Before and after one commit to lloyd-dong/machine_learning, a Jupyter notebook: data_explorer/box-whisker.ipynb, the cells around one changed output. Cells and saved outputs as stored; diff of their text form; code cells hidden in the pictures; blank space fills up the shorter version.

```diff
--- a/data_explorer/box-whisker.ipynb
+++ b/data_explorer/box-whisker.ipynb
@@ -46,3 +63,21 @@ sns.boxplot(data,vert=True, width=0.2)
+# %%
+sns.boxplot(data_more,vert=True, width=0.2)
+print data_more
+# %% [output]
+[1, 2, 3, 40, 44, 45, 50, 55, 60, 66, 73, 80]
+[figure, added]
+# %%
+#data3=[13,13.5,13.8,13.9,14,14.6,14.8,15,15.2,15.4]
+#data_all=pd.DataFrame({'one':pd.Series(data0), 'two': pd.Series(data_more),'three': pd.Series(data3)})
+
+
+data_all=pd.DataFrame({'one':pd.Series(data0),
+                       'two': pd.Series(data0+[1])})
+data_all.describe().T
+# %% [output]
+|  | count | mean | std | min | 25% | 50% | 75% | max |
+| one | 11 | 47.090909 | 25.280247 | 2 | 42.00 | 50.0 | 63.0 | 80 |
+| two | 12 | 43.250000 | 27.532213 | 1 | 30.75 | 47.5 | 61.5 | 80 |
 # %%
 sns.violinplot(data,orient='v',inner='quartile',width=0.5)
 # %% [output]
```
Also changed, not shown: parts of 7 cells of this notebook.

--------------------------------

WHAT YOU SHOULD DO: Make an exact copy of the material above.

TASK SOLUTION:
Before and after one commit to lloyd-dong/machine_learning, a Jupyter notebook: data_explorer/box-whisker.ipynb, the cells around one changed output. Cells and saved outputs as stored; diff of their text form; code cells hidden in the pictures; blank space fills up the shorter version.

```diff
--- a/data_explorer/box-whisker.ipynb
+++ b/data_explorer/box-whisker.ipynb
@@ -46,3 +63,21 @@ sns.boxplot(data,vert=True, width=0.2)
+# %%
+sns.boxplot(data_more,vert=True, width=0.2)
+print data_more
+# %% [output]
+[1, 2, 3, 40, 44, 45, 50, 55, 60, 66, 73, 80]
+[figure, added]
+# %%
+#data3=[13,13.5,13.8,13.9,14,14.6,14.8,15,15.2,15.4]
+#data_all=pd.DataFrame({'one':pd.Series(data0), 'two': pd.Series(data_more),'three': pd.Series(data3)})
+
+
+data_all=pd.DataFrame({'one':pd.Series(data0),
+                       'two': pd.Series(data0+[1])})
+data_all.describe().T
+# %% [output]
+|  | count | mean | std | min | 25% | 50% | 75% | max |
+| one | 11 | 47.090909 | 25.280247 | 2 | 42.00 | 50.0 | 63.0 | 80 |
+| two | 12 | 43.250000 | 27.532213 | 1 | 30.75 | 47.5 | 61.5 | 80 |
 # %%
 sns.violinplot(data,orient='v',inner='quartile',width=0.5)
 # %% [output]
```
Also changed, not shown: parts of 7 cells of this notebook.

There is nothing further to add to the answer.